Work task:
In the material below, find every line with "buttons" and pull it out.

Given records:
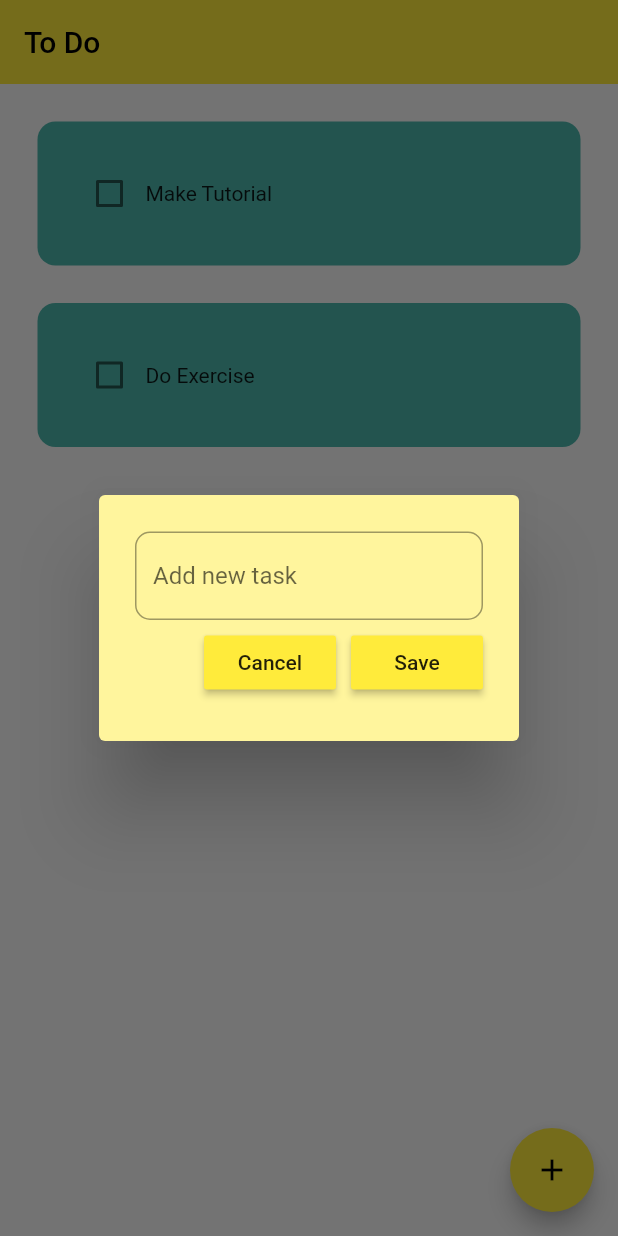
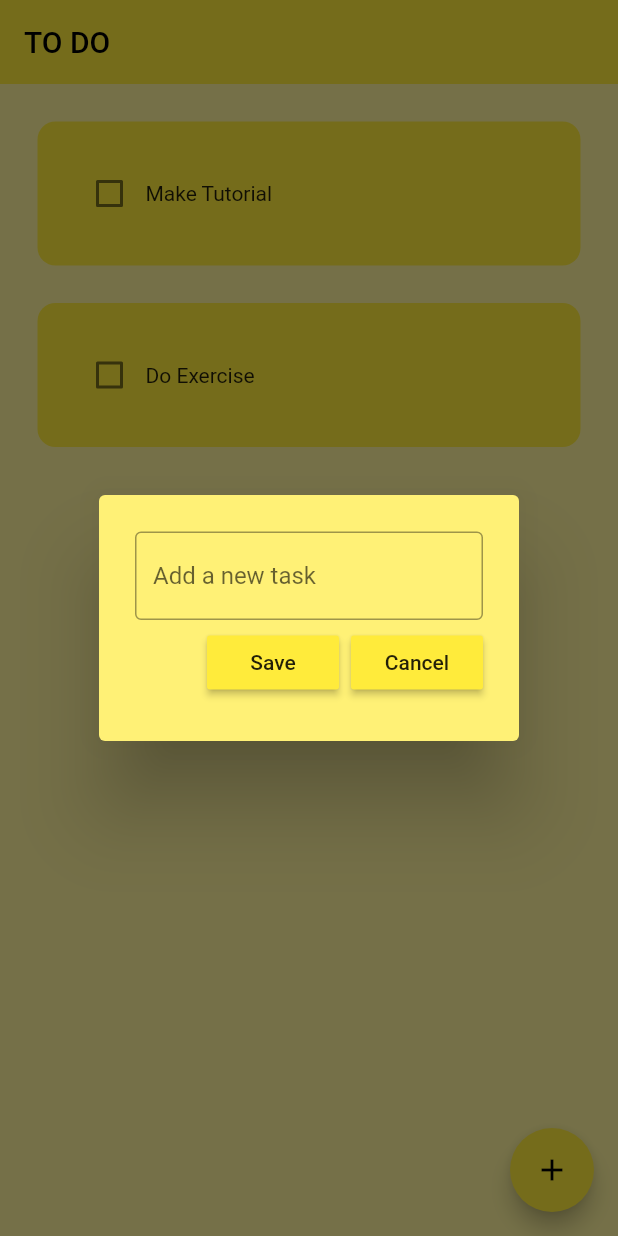
Before and after one commit to Deviletha/todo-project, a Flutter app: the screen it shows after launch, after a tap on the "add" icon, on a phone screen of 412 x 824 dp. Run offline on Flutter 3.47's test engine with Material 2 defaults, Android fonts, the phone set to English and light mode, and no system bars; drawn by our look-alikes of flutter_slidable; our stand-ins replace hive_flutter; accounts and stored records are empty.

```diff
--- a/lib/Screens/Home_screen.dart
+++ b/lib/Screens/Home_screen.dart
@@ -1,104 +1,100 @@
 import 'package:flutter/material.dart';
-import 'package:hive/hive.dart';
-
+import 'package:hive_flutter/hive_flutter.dart';
 import '../Utility/dialogue_box.dart';
 import '../Utility/todo_tile.dart';
 import '../data/database.dart';
 
-class Home extends StatefulWidget {
-  const Home({Key? key}) : super(key: key);
+class HomePage extends StatefulWidget {
+  const HomePage({super.key});
 
   @override
-  State<Home> createState() => _HomeState();
+  State<HomePage> createState() => _HomePageState();
 }
 
-class _HomeState extends State<Home> {
-
-  final _myBox =Hive.box('mybox');
-  ToDoDatabase db =ToDoDatabase();
+class _HomePageState extends State<HomePage> {
+  // reference the hive box
+  final _myBox = Hive.box('mybox');
+  ToDoDataBase db = ToDoDataBase();
 
   @override
-  void initState(){
-    if (_myBox.get("TODOLIST")== null){
-      db.creatInitialData();
-    }else{
+  void initState() {
+    // if this is the 1st time ever openin the app, then create default data
+    if (_myBox.get("TODOLIST") == null) {
+      db.createInitialData();
+    } else {
+      // there already exists data
       db.loadData();
     }
+
     super.initState();
   }
 
-  final _controller=TextEditingController();
+  // text controller
+  final _controller = TextEditingController();
 
+  // checkbox was tapped
+  void checkBoxChanged(bool? value, int index) {
+    setState(() {
+      db.toDoList[index][1] = !db.toDoList[index][1];
+    });
+    db.updateDataBase();
+  }
+
+  // save new task
+  void saveNewTask() {
+    setState(() {
+      db.toDoList.add([_controller.text, false]);
+      _controller.clear();
+    });
+    Navigator.of(context).pop();
+    db.updateDataBase();
+  }
+
+  // create a new task
+  void createNewTask() {
+    showDialog(
+      context: context,
+      builder: (context) {
+        return DialogBox(
+          controller: _controller,
+          onSave: saveNewTask,
+          onCancel: () => Navigator.of(context).pop(),
+        );
+      },
+    );
+  }
+
+  // delete task
+  void deleteTask(int index) {
+    setState(() {
+      db.toDoList.removeAt(index);
+    });
+    db.updateDataBase();
+  }
 
   @override
   Widget build(BuildContext context) {
     return Scaffold(
-      // backgroundColor: Colors.yellow[200],
-        appBar: AppBar(title: Text('To Do'),
-          elevation: 0,),
-        floatingActionButton: FloatingActionButton(
-          onPressed:()=>
-              creatNewtask(),
-
-          child: Icon(Icons.add),),
-        body: Container(
-          child: Column(
-            children: [
-              ListView.builder(
-                  shrinkWrap: true
-                  ,
-                  itemCount:  db.toDoList.length        ,
-                  itemBuilder: (context,index){
-                    return ToDoTile(
-                        taskName: db.toDoList[index][0],
-                        taskComplete: db.toDoList[index][1],
-                        onChanged: (value)=> checkBoxChanged(value,index),
-                        deleteFunction: (context) =>  deleteTask(index)
-                    );
-                  }),
-
-            ],
-          ),
-        )
+      backgroundColor: Colors.yellow[200],
+      appBar: AppBar(
+        title: Text('TO DO'),
+        elevation: 0,
+      ),
+      floatingActionButton: FloatingActionButton(
+        onPressed: createNewTask,
+        child: Icon(Icons.add),
+      ),
+      body: ListView.builder(
+        itemCount: db.toDoList.length,
+        itemBuilder: (context, index) {
+          return ToDoTile(
+            taskName: db.toDoList[index][0],
+            taskCompleted: db.toDoList[index][1],
+            onChanged: (value) => checkBoxChanged(value, index),
+            deleteFunction: (context) => deleteTask(index),
+          );
+        },
+      ),
     );
   }
-
-  checkBoxChanged(bool? value, int index) {
-    setState(() {
-      db.toDoList[index][1]= !db.toDoList[index][1];
-    });
-    db.updateDatabase();
-  }
-
-  creatNewtask() {
-    showDialog(
-        context: context,
-        builder: (context){
-          return Dialog_Box(
-            controller: _controller,
-            onSave:saveNewTask,
-            onCancel: () =>Navigator.of(context).pop(),
-          );
-
-        });
-  }
-  void saveNewTask(){
-    setState(() {
-      db.toDoList.add(([_controller.text,false]));
-      _controller.clear();
-      Navigator.of(context).pop();
-    });
-    db.updateDatabase();
-  }
-
-  void deleteTask(int index) {
-    print('delete');
-    setState(() {
-      db.toDoList.removeAt(index);
-
-
-
-    });
-
-  }
 }
--- a/lib/Utility/buttons.dart
+++ b/lib/Utility/buttons.dart
@@ -3,16 +3,18 @@ import 'package:flutter/material.dart';
 class MyButton extends StatelessWidget {
   final String text;
   VoidCallback onPressed;
-  MyButton({Key? key, required this.text,
-    required this.onPressed}) : super(key: key);
+  MyButton({
+    super.key,
+    required this.text,
+    required this.onPressed,
+  });
 
   @override
   Widget build(BuildContext context) {
     return MaterialButton(
-      onPressed:onPressed,
+      onPressed: onPressed,
       color: Theme.of(context).primaryColor,
       child: Text(text),
-
     );
   }
 }
--- a/lib/Utility/dialogue_box.dart
+++ b/lib/Utility/dialogue_box.dart
@@ -1,45 +1,52 @@
 import 'package:flutter/material.dart';
 import 'buttons.dart';
 
-class Dialog_Box extends StatelessWidget {
+class DialogBox extends StatelessWidget {
   final controller;
   VoidCallback onSave;
   VoidCallback onCancel;
-  Dialog_Box({Key? key,
+
+  DialogBox({
+    super.key,
     required this.controller,
     required this.onSave,
-    required this.onCancel}) : super(key: key);
+    required this.onCancel,
+  });
 
   @override
   Widget build(BuildContext context) {
     return AlertDialog(
-        backgroundColor: Colors.yellow[200],
+      backgroundColor: Colors.yellow[300],
       content: Container(
         height: 120,
         child: Column(
           mainAxisAlignment: MainAxisAlignment.spaceEvenly,
           children: [
+            // get user input
             TextField(
               controller: controller,
               decoration: InputDecoration(
-                    border: OutlineInputBorder(
-                        borderRadius: BorderRadius.circular(10)
-                    ),
-                    hintText: "Add new task"
+                border: OutlineInputBorder(),
+                hintText: "Add a new task",
               ),
             ),
+
+            // buttons -> save + cancel
             Row(
               mainAxisAlignment: MainAxisAlignment.end,
               children: [
+                // save button
+                MyButton(text: "Save", onPressed: onSave),
+
+                const SizedBox(width: 8),
+
+                // cancel button
                 MyButton(text: "Cancel", onPressed: onCancel),
-                  SizedBox(width: 10,),
-                  MyButton(text: "Save", onPressed: onSave)
-                ],
-              )
-
               ],
             ),
-        )
+          ],
+        ),
+      ),
     );
   }
 }
--- a/lib/Utility/todo_tile.dart
+++ b/lib/Utility/todo_tile.dart
@@ -3,24 +3,22 @@ import 'package:flutter_slidable/flutter_slidable.dart';
 
 class ToDoTile extends StatelessWidget {
   final String taskName;
-  final bool taskComplete;
+  final bool taskCompleted;
   Function(bool?)? onChanged;
   Function(BuildContext)? deleteFunction;
 
-  ToDoTile(
-      {Key? key,
-        required this.taskName,
-        required this.taskComplete,
-        required this.onChanged,
-        required this.deleteFunction})
-      : super(
-    key: key,
-  );
+  ToDoTile({
+    super.key,
+    required this.taskName,
+    required this.taskCompleted,
+    required this.onChanged,
+    required this.deleteFunction,
+  });
 
   @override
   Widget build(BuildContext context) {
     return Padding(
-      padding: const EdgeInsets.only(left: 25.0, right: 25.0, top: 25.0),
+      padding: const EdgeInsets.only(left: 25.0, right: 25, top: 25),
       child: Slidable(
         endActionPane: ActionPane(
           motion: StretchMotion(),
@@ -29,31 +27,36 @@ class ToDoTile extends StatelessWidget {
               onPressed: deleteFunction,
               icon: Icons.delete,
               backgroundColor: Colors.red.shade300,
-              borderRadius: BorderRadius.circular(20),
-            ),
+              borderRadius: BorderRadius.circular(12),
+            )
           ],
         ),
         child: Container(
           padding: EdgeInsets.all(24),
+          decoration: BoxDecoration(
+            color: Colors.yellow,
+            borderRadius: BorderRadius.circular(12),
+          ),
           child: Row(
             children: [
+              // checkbox
               Checkbox(
-                value: taskComplete,
+                value: taskCompleted,
                 onChanged: onChanged,
                 activeColor: Colors.black,
               ),
+
+              // task name
               Text(
                 taskName,
                 style: TextStyle(
-                  decoration: taskComplete
+                  decoration: taskCompleted
                       ? TextDecoration.lineThrough
                       : TextDecoration.none,
                 ),
               ),
             ],
           ),
-          decoration: BoxDecoration(
-              color: Colors.teal[300], borderRadius: BorderRadius.circular(12)),
         ),
       ),
     );
--- a/lib/data/database.dart
+++ b/lib/data/database.dart
@@ -1,24 +1,26 @@
-import 'package:hive/hive.dart';
+import 'package:hive_flutter/hive_flutter.dart';
 
-class ToDoDatabase{
-  List toDoList=[];
-  final _mybox =Hive.box('mybox');
-  void creatInitialData(){
-    toDoList=[
-      ["Make Tutorial",false],
-      ["Do Exercise",false],
+class ToDoDataBase {
+  List toDoList = [];
+
+  // reference our box
+  final _myBox = Hive.box('mybox');
+
+  // run this method if this is the 1st time ever opening this app
+  void createInitialData() {
+    toDoList = [
+      ["Make Tutorial", false],
+      ["Do Exercise", false],
     ];
   }
-  void loadData(){
-    toDoList= _mybox.get("TODOLIST");
-  }
-  void updateDatabase(){
-    _mybox.put("TODOLIST", toDoList);
+
+  // load the data from database
+  void loadData() {
+    toDoList = _myBox.get("TODOLIST");
   }
 
-void deleteTask(int index) {
-
-    _mybox.delete(index);
-
+  // update the database
+  void updateDataBase() {
+    _myBox.put("TODOLIST", toDoList);
+  }
 }
-}
--- a/lib/main.dart
+++ b/lib/main.dart
@@ -1,25 +1,26 @@
 import 'package:flutter/material.dart';
-import 'package:hive/hive.dart';
-import 'package:hive_flutter/adapters.dart';
-
+import 'package:hive_flutter/hive_flutter.dart';
 import 'Screens/Home_screen.dart';
 
 void main() async {
+  // init the hive
   await Hive.initFlutter();
+
+  // open a box
   var box = await Hive.openBox('mybox');
-  runApp(const Todo_Main());
+
+  runApp(const MyApp());
 }
 
-class Todo_Main extends StatelessWidget {
-  const Todo_Main({super.key});
+class MyApp extends StatelessWidget {
+  const MyApp({super.key});
 
-  // This widget is the root of your application.
   @override
   Widget build(BuildContext context) {
     return MaterialApp(
-      home: Home(),
+      debugShowCheckedModeBanner: false,
+      home: HomePage(),
       theme: ThemeData(primarySwatch: Colors.yellow),
-      debugShowCheckedModeBanner: false,
     );
   }
 }
```
Lines whose indentation alone changed are shown as unchanged.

Solution for this exercise:
--- a/lib/Utility/buttons.dart
+++ b/lib/Utility/buttons.dart
 import 'buttons.dart';
+            // buttons -> save + cancel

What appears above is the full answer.